Best-selling writers, in fact, seem to target IT folks as readers of leadership books, not as exemplars worthy of appearing in their pages. Business school curricula focusing on leadership rarely include case studies of IT practitioners. Often the IT case is used to demonstrate what not to do.
Even worse, IT executives themselves seem to lack much faith in the capabilities of the generation of leaders coming up the ranks behind them. In our ongoing CIO Habitat research (see "Methodology") at the IT Leadership Academy, we recently surveyed some 300 executives via e-mail on this topic. More than 80% of respondents perceived the next generation of IT executives as lacking the skills needed to lead IT in the future. This has several CIOs we talked with scared witless.
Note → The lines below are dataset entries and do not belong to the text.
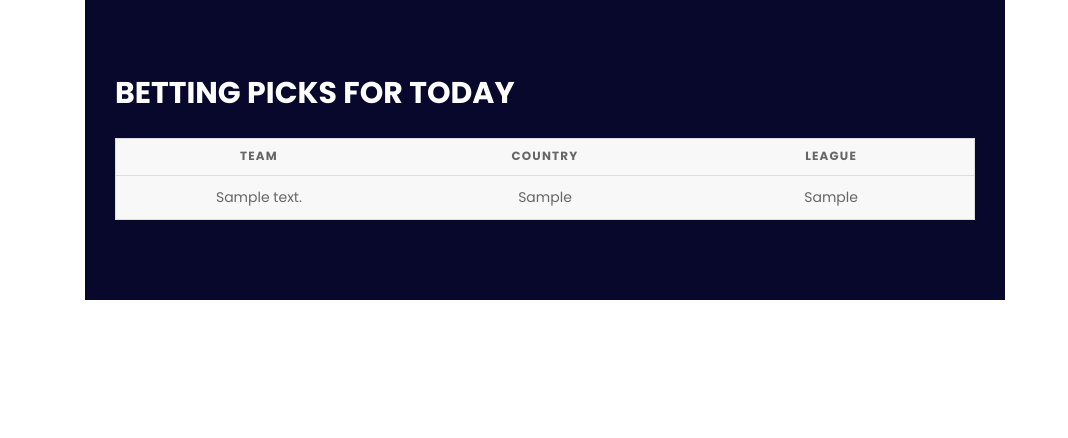
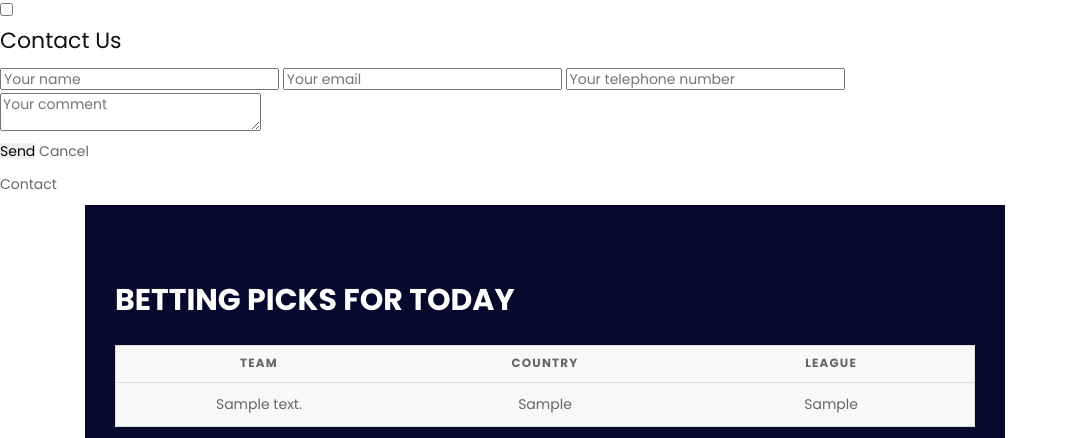
Before and after one commit to SteveParadox/BetTips, a Flask app: page / in a window 1280 px wide. Shown: the part 737-1175 px from the top of the page, without its empty margins (0-1068 px from the left). Run offline with Flask 2, Linux system fonts and the light colour scheme; tables that the repository leaves empty hold one stand-in row (values such as "Sample post"); parts of the project's set-up code (start-up, migrations or seed data) failed here and were passed over; some libraries are stand-ins or nearby versions.

Commit message:
Update index.html

```diff
--- a/Site/templates/index.html
+++ b/Site/templates/index.html
@@ -1,6 +1,25 @@
 {% extends 'layout.html' %}
 {% block content %}
 
+<input type="checkbox" name="showForm" id="showForm" class="showForm">
+
+<div class="form">
+  <h2>Contact Us</h2>
+  <form>
+    <div class="left section">
+      <input type="text" name="name" placeholder="Your name" required>
+      <input type="email" name="email" placeholder="Your email" required>
+      <input type="tel" name="tel" placeholder="Your telephone number" required>
+    </div>
+    <div class="right section">
+      <textarea name="comment" placeholder="Your comment" required></textarea>
+    </div>
+    <button type="submit" class="sendForm left">Send</button>
+    <label for="showForm" class="closeFormLabel left">Cancel</label>
+  </form>
+</div>
+
+<label for="showForm" class="showFormLabel">Contact</label>
     <!-- about  -->
     <div id="about" class="about">
         <div class="container">
```
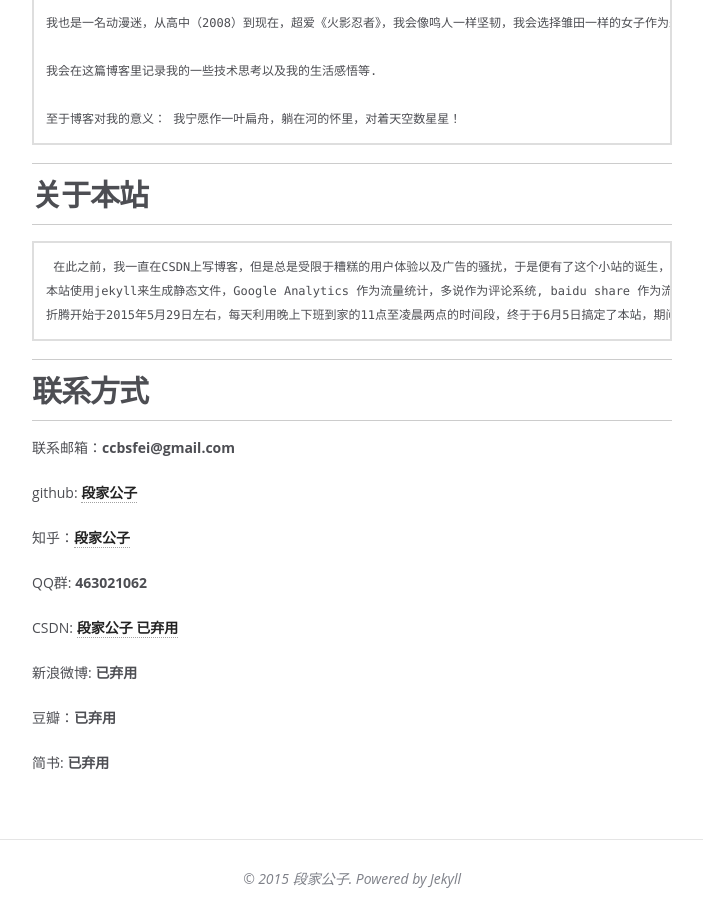
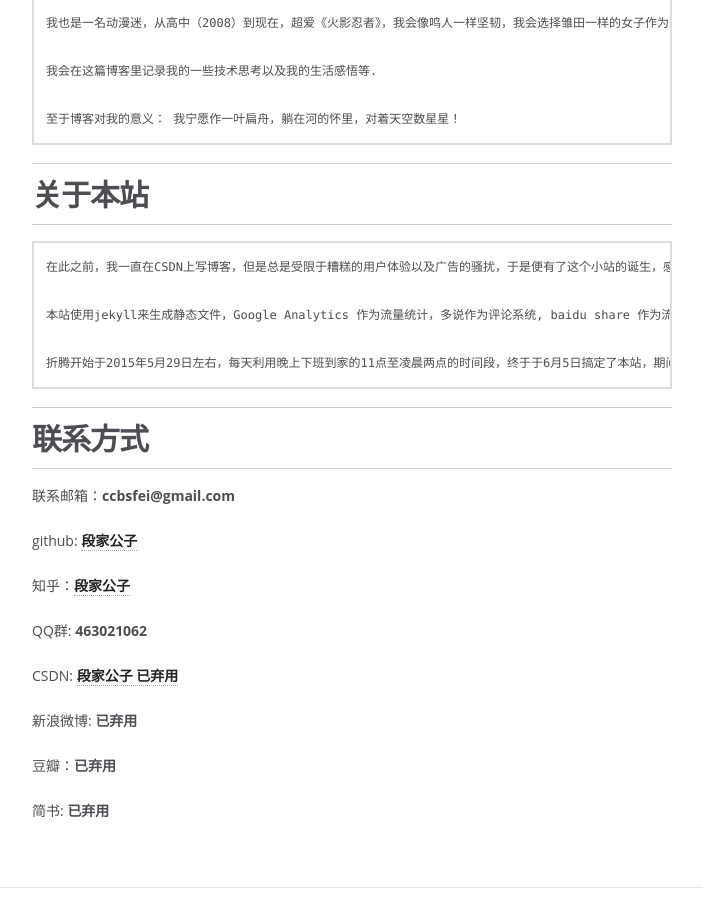
Before and after one commit to 1oscar/1oscar.github.io, a Jekyll site: the page built from about.md, in a window 1280 px wide and 900 px high, scrolled down 536 px. Shown: the whole window, without its empty margins (288-991 px from the left). Built offline with Jekyll 4.4.1, drawn with Linux system fonts in a browser that asks for light colours; some web fonts are replaced; Markdown is read by kramdown in place of the engine named in the settings; comment, search, counter and statistics services are not loaded.

````diff
--- a/about.md
+++ b/about.md
@@ -32,9 +32,11 @@ image:
 ---
 
 ```
- 在此之前，我一直在CSDN上写博客，但是总是受限于糟糕的用户体验以及广告的骚扰，于是便有了这个小站的诞生，感谢github pages
-本站使用jekyll来生成静态文件，Google Analytics 作为流量统计，多说作为评论系统, baidu share 作为流量分享
-折腾开始于2015年5月29日左右，每天利用晚上下班到家的11点至凌晨两点的时间段，终于于6月5日搞定了本站，期间也顺便把git的源码的原理大致浏览了一遍
+在此之前，我一直在CSDN上写博客，但是总是受限于糟糕的用户体验以及广告的骚扰，于是便有了这个小站的诞生，感谢github pages。
+
+本站使用jekyll来生成静态文件，Google Analytics 作为流量统计，多说作为评论系统, baidu share 作为流量分享。
+
+折腾开始于2015年5月29日左右，每天利用晚上下班到家的11点至凌晨两点的时间段，终于于6月5日搞定了本站，期间也顺便把git的源码的原理大致浏览了一遍。
 ```
 
 -----
````
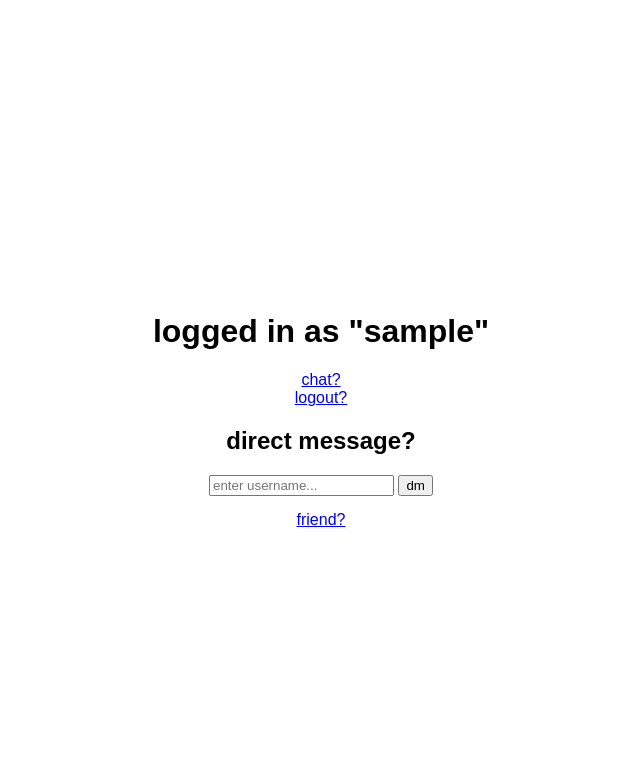
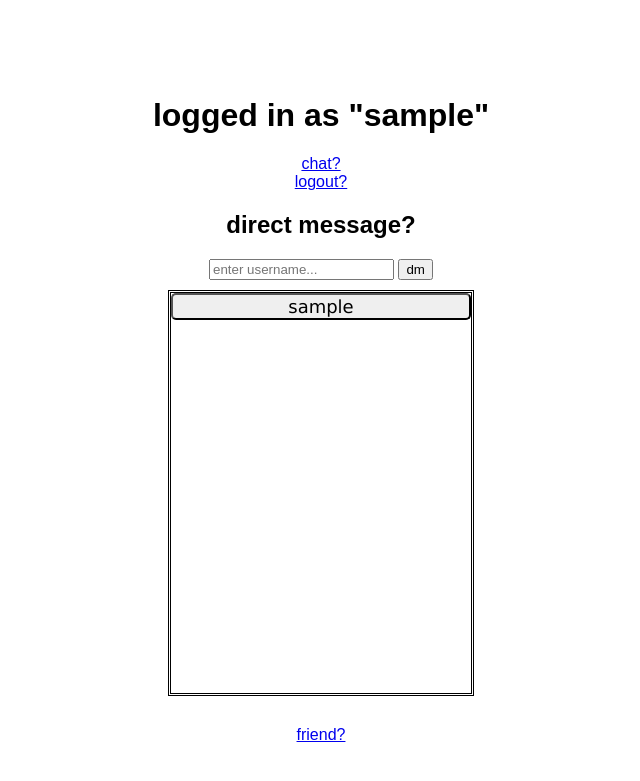
Before and after one commit to sroshc/messageApp, a Flask app: page /dashboard in a window 1280 px wide. Shown: the top 781 px of the page, without its empty margins (319-959 px from the left). Run offline with Flask 3, Linux system fonts and the light colour scheme; the visitor is signed in with stand-in values (Sample User, id 1); data comes from the database, SQL or seed files in the repository.

Commit message:
dming more convenient

```diff
--- a/templates/dashboard.html
+++ b/templates/dashboard.html
@@ -1,12 +1,36 @@
 {% extends 'base.html'%}
 
 {% block head %}
+
+<script src="https://code.jquery.com/jquery-3.6.0.min.js"></script>
+
 
 <style>
 .dm-request-group{
     display: inline-block;
 }
+.username-box{
+    border-style: double;
+    width: 300px;
+    height: 400px;
+    overflow-y: scroll;
+    margin-top: 10px;
 
+}
+.dm-button{
+    width: 100%;
+    border-radius: 5px;
+    font: bolder;
+    font-family: Verdana, Geneva, Tahoma, sans-serif;
+    font-size: large;
+}
+.dm-button:hover{
+    color: white;
+    background-color: grey;
+}
+.dm-button:active{
+    background-color: rgba(128, 128, 128, 0.8);
+}
 
 </style>
 
@@ -31,7 +55,7 @@
 
     <input class="js-dm" placeholder="enter username..." type="text" onkeydown="
         if(event.key == 'Enter'){
-            handleDirectMessage();
+            handleDirectMessage(document.querySelector('.js-dm').value);
         }
 
         ">
@@ -48,13 +72,45 @@
 
     {% endif %}
 
+    <div id="user-box" class="username-box">
 
-    <a href="{{ url_for('friend') }}" style="margin-top: 15px;">friend?</a>
+    </div>
+
+
+    <a href="{{ url_for('friend') }}" style="margin-top: 30px;">friend?</a>
 
 <script>
+const session_username = "{{ username }}"
+console.log(session_username);
+search(undefined);
 
-function handleDirectMessage(){
-    const dmRequested = document.querySelector('.js-dm').value;
+function search(userInput) {
+        $.getJSON('/get-users', function(data) {
+            $('#user-box').empty();
+            data.forEach(function(user) {
+                if(userInput){
+                    let equal = true;
+                    for(let i = 0; i < userInput.length; i++){
+                        if(user.charAt(i) != userInput.charAt(i) || user == session_username){
+                            equal = false;
+                        }
+                    }
+                    if(equal){
+
+                        $('#user-box').append(`<button onclick="handleDirectMessage('${user}')" class="dm-button">${user}</button>`);
+                    }
+                }else{
+                    $('#user-box').append(`<button onclick="handleDirectMessage('${user}');" class="dm-button">${user}</button>`);
+                }
+
+            });
+            $('#user-box').scrollTop($('#user-box')[0].scrollHeight);
+        });
+    }
+
+
+
+function handleDirectMessage(dmRequested){
     const root = window.location.hostname;
 
     console.log(root + /direct-message/ + dmRequested)
--- a/templates/dm.html
+++ b/templates/dm.html
@@ -3,6 +3,7 @@
 {% block head %}
 
 <script src="https://code.jquery.com/jquery-3.6.0.min.js"></script>
+
 
 {% endblock %}
 
@@ -24,6 +25,8 @@
     <input type="text" id="message-content" name="message-content" placeholder="enter your message" required>
     <button type="submit">Send</button>
 </form>
+<a href="{{ url_for('dashboard') }}" style="display: block;">dashboard?</a>
+
 
 <script>
     $(document).ready(function() {
```
Also changed, not shown: main.py (+9 -0 lines).
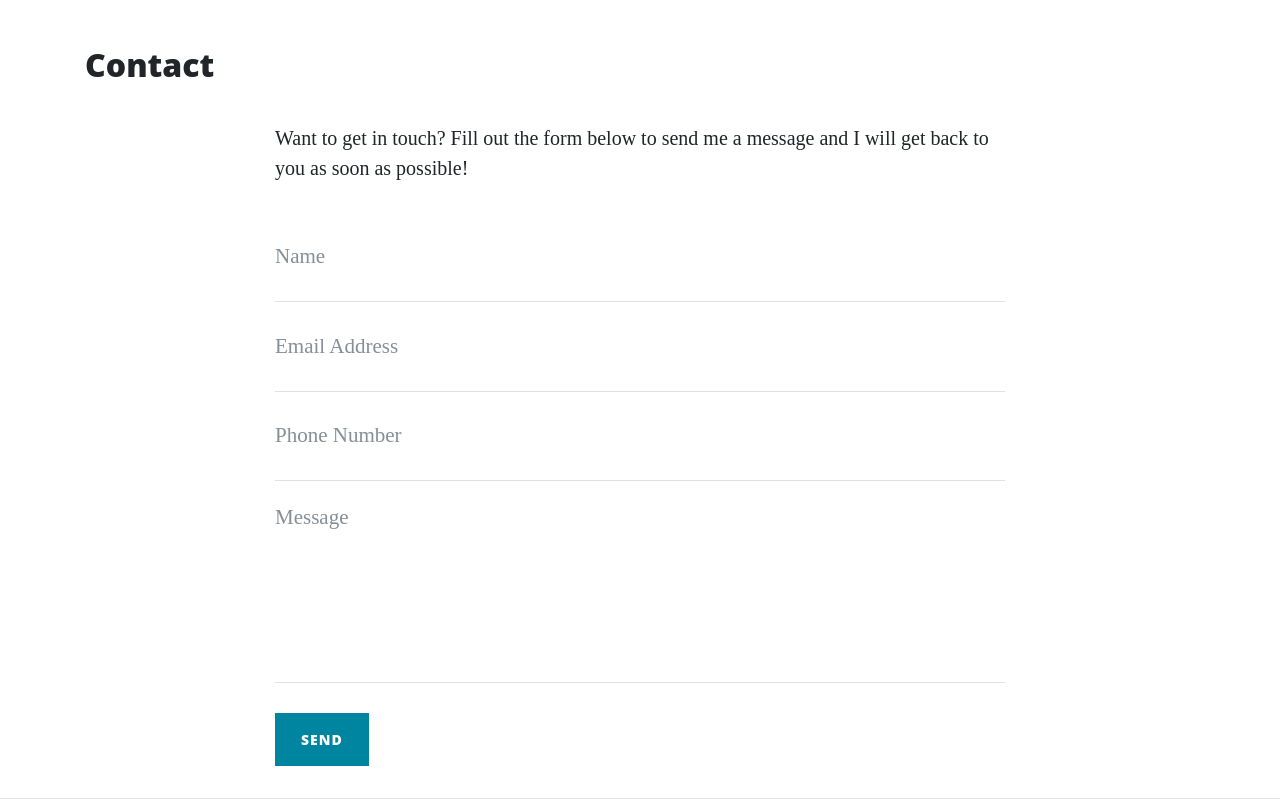
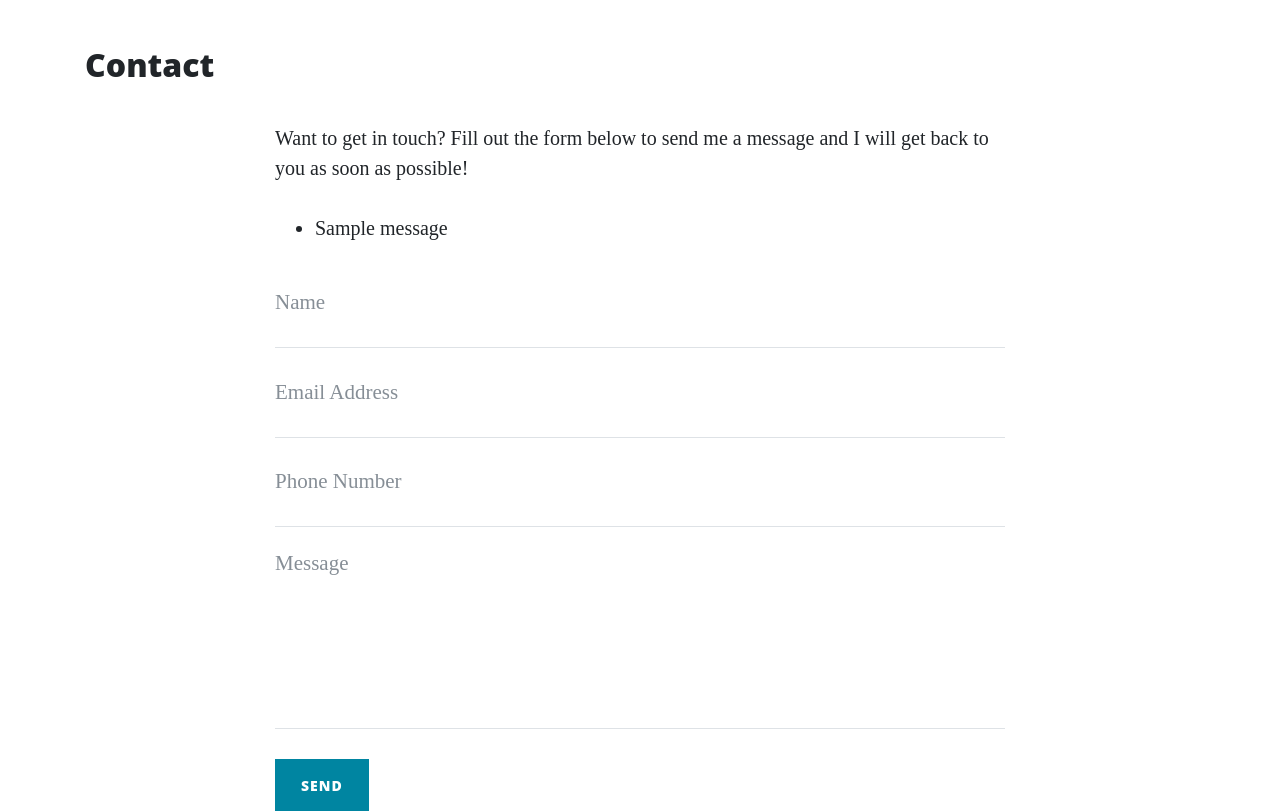
Before and after one commit to ofemiashiru/thorin-flask-app, a Flask app: page /contact in a window 1280 px wide. Shown: the part 632-1443 px from the top of the page. Run offline with Flask 3, Linux system fonts and the light colour scheme; one stand-in notice (Sample message) is shown; some libraries are stand-ins or nearby versions.

Commit message:
giving user feedback using flash messages

```diff
--- a/run.py
+++ b/run.py
@@ -1,15 +1,32 @@
 # import os
 import os
+
+
+# using the os.path.exists() we can check if a file exists and responds
+# accordingly based on wheter it was found or not - if found it will be
+# imported
+
+if os.path.exists('env.py'):
+    import env
+
 
 # enable application to us json
 import json
 
-# import the Flask class
-# render template() function allows us to render data to a HTML file
+# import the **Flask** class from flask
 
-# the request module will handle the type of method we use (GET or POST) and it
-# will also contain our form object when we post it
-from flask import Flask, render_template, request
+# import **render_template()** function allows us to render data to a HTML file
+
+# import **request** the request module will handle the type of method we use
+# (GET or POST) and it will also contain our form object when we post it
+
+# import **flash** allows us to feed back a message to the user or flash a
+# message to them
+# to use flash use flashed messages, we need to create a secret key, because
+# Flask cryptographically signs all of the messages for security purposes.
+# we need to provide a secret key that Flask can use to sign the messages
+
+from flask import Flask, render_template, request, flash
 
 
 # creating an instance of the Flask class and calling it app.
@@ -20,10 +37,13 @@ from flask import Flask, render_template, request
 # and static files.
 app = Flask(__name__)
 
+# brings in the secret key
+app.secret_key = os.environ.get('SECRET_KEY')
 
 # a decorator that states when we visit the specified route
 # it should return the text hello world
 # remember that a decorator modifies the function that it appears above
+
 
 @app.route('/')
 def index():
@@ -97,10 +117,12 @@ def contact():
         # from the dictionary is that the get.() method will return None if
         # there is no matching key where as the square notation method will
         # throw an exception if the key is not mataching
+        flash('Thanks {} we have recieved a message'.format(
+            request.form.get("name")))
     return render_template('contact.html', page_title='Contact')
 
 
-@app.route('/careers')
+@ app.route('/careers')
 def careers():
     return render_template('careers.html', page_title='Careers')
 
--- a/templates/contact.html
+++ b/templates/contact.html
@@ -10,6 +10,16 @@
         <p>Want to get in touch? Fill out the form below to send me a message and I will get back to you as soon as
             possible!
         </p>
+        <!-- with statement in jinja is used like an if statement -->
+        {% with messages = get_flashed_messages() %}
+        {% if messages%}
+        <ul class="flasshes">
+            {% for message in messages %}
+            <li>{{ message }}</li>
+            {% endfor%}
+        </ul>
+        {% endif %}
+        {% endwith %}
 
         <!-- We must make sure to add name attributes for each of our inputs as this is the way that python will reference it -->
         <form method="POST" name="sentMessage" id="contactForm" novalidate>
```
Also changed, not shown: 1 other file.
Will the IT leaders of the future be able to make tough technology and business decisions? The majority of our respondents saw them as less capable than the current generation; only 11% thought the up-and-comers would do a better job. Yet despite this pessimistic outlook, leadership is an eminently improvable skill.
This was first published in April 2005